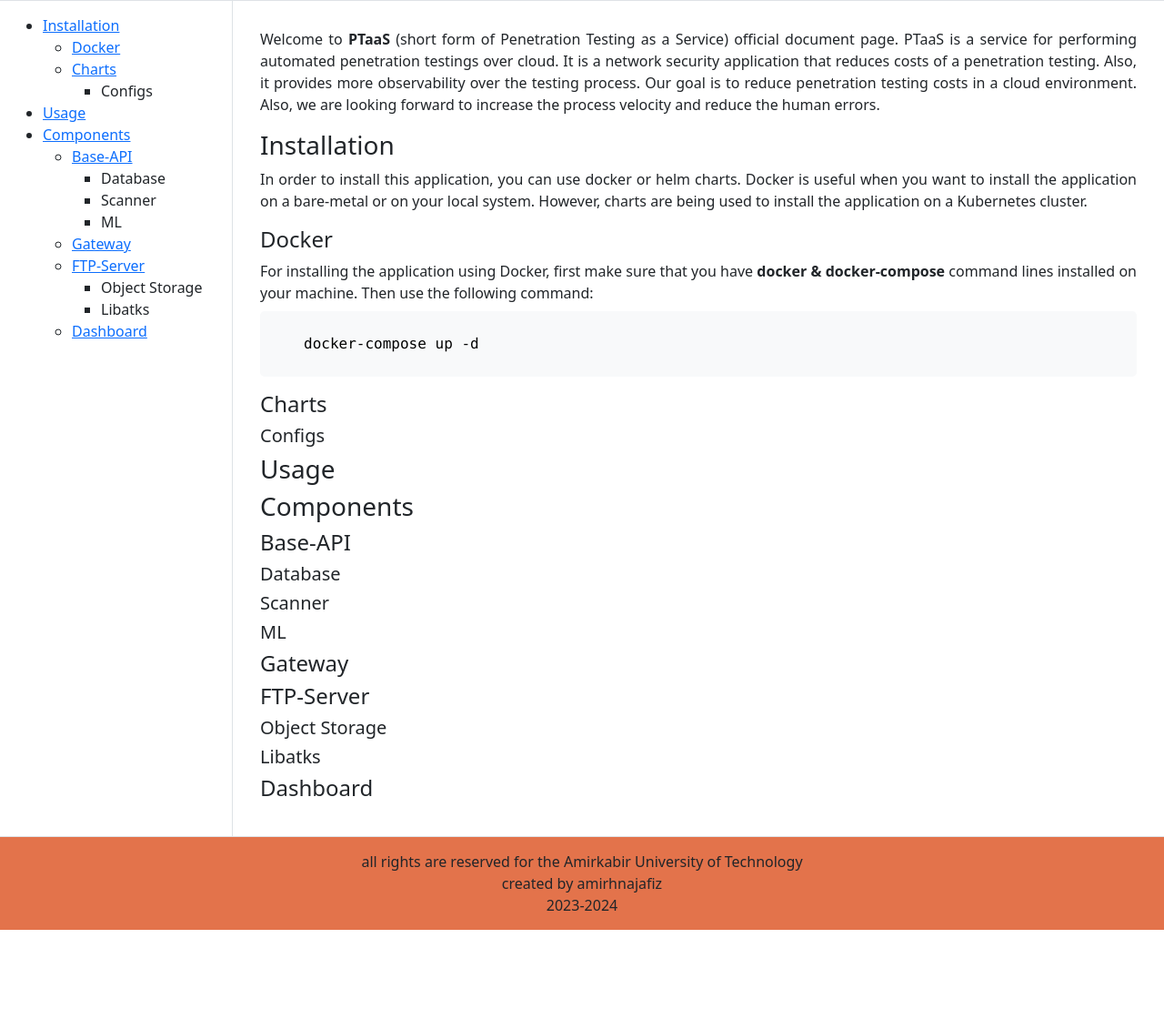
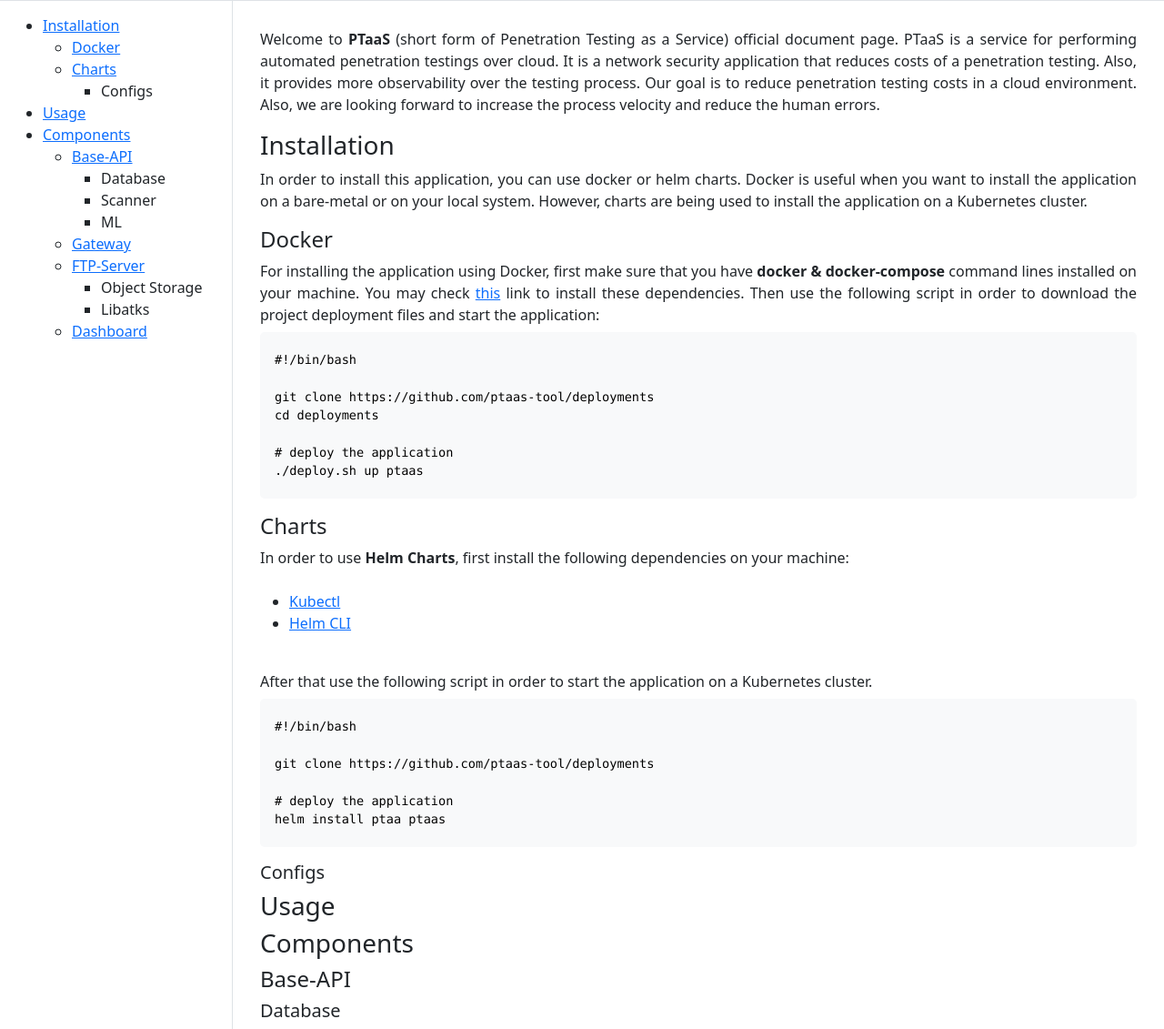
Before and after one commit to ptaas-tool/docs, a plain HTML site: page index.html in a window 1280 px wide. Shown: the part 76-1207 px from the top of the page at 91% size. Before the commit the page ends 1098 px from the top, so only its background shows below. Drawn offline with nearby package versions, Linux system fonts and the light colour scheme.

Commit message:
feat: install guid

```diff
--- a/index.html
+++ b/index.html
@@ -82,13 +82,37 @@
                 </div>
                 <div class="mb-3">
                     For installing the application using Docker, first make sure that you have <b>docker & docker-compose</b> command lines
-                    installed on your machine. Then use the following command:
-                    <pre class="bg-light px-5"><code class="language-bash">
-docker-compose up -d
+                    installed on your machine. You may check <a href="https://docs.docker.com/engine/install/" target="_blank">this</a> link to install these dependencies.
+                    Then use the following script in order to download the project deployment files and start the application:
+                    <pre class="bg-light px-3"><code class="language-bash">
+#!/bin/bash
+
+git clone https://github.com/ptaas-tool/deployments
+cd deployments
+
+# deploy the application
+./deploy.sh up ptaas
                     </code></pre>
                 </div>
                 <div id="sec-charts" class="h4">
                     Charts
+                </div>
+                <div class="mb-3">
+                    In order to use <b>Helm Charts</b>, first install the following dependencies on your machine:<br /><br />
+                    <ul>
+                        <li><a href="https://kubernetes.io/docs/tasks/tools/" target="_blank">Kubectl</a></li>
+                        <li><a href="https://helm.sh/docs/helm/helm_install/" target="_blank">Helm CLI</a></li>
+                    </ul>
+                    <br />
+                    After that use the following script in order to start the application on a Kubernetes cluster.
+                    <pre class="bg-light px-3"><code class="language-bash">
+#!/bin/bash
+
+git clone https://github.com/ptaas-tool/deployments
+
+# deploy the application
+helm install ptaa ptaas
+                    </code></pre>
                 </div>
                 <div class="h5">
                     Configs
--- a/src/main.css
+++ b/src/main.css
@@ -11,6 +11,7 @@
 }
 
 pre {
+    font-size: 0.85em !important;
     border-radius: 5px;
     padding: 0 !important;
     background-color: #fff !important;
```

- - - -

**Work required**
Please print an exact copy of the records, with no pictures.

**Final answer**
Before and after one commit to ptaas-tool/docs, a plain HTML site: page index.html in a window 1280 px wide. Shown: the part 76-1207 px from the top of the page at 91% size. Before the commit the page ends 1098 px from the top, so only its background shows below. Drawn offline with nearby package versions, Linux system fonts and the light colour scheme.

Commit message:
feat: install guid

```diff
--- a/index.html
+++ b/index.html
@@ -82,13 +82,37 @@
                 </div>
                 <div class="mb-3">
                     For installing the application using Docker, first make sure that you have <b>docker & docker-compose</b> command lines
-                    installed on your machine. Then use the following command:
-                    <pre class="bg-light px-5"><code class="language-bash">
-docker-compose up -d
+                    installed on your machine. You may check <a href="https://docs.docker.com/engine/install/" target="_blank">this</a> link to install these dependencies.
+                    Then use the following script in order to download the project deployment files and start the application:
+                    <pre class="bg-light px-3"><code class="language-bash">
+#!/bin/bash
+
+git clone https://github.com/ptaas-tool/deployments
+cd deployments
+
+# deploy the application
+./deploy.sh up ptaas
                     </code></pre>
                 </div>
                 <div id="sec-charts" class="h4">
                     Charts
+                </div>
+                <div class="mb-3">
+                    In order to use <b>Helm Charts</b>, first install the following dependencies on your machine:<br /><br />
+                    <ul>
+                        <li><a href="https://kubernetes.io/docs/tasks/tools/" target="_blank">Kubectl</a></li>
+                        <li><a href="https://helm.sh/docs/helm/helm_install/" target="_blank">Helm CLI</a></li>
+                    </ul>
+                    <br />
+                    After that use the following script in order to start the application on a Kubernetes cluster.
+                    <pre class="bg-light px-3"><code class="language-bash">
+#!/bin/bash
+
+git clone https://github.com/ptaas-tool/deployments
+
+# deploy the application
+helm install ptaa ptaas
+                    </code></pre>
                 </div>
                 <div class="h5">
                     Configs
--- a/src/main.css
+++ b/src/main.css
@@ -11,6 +11,7 @@
 }
 
 pre {
+    font-size: 0.85em !important;
     border-radius: 5px;
     padding: 0 !important;
     background-color: #fff !important;
```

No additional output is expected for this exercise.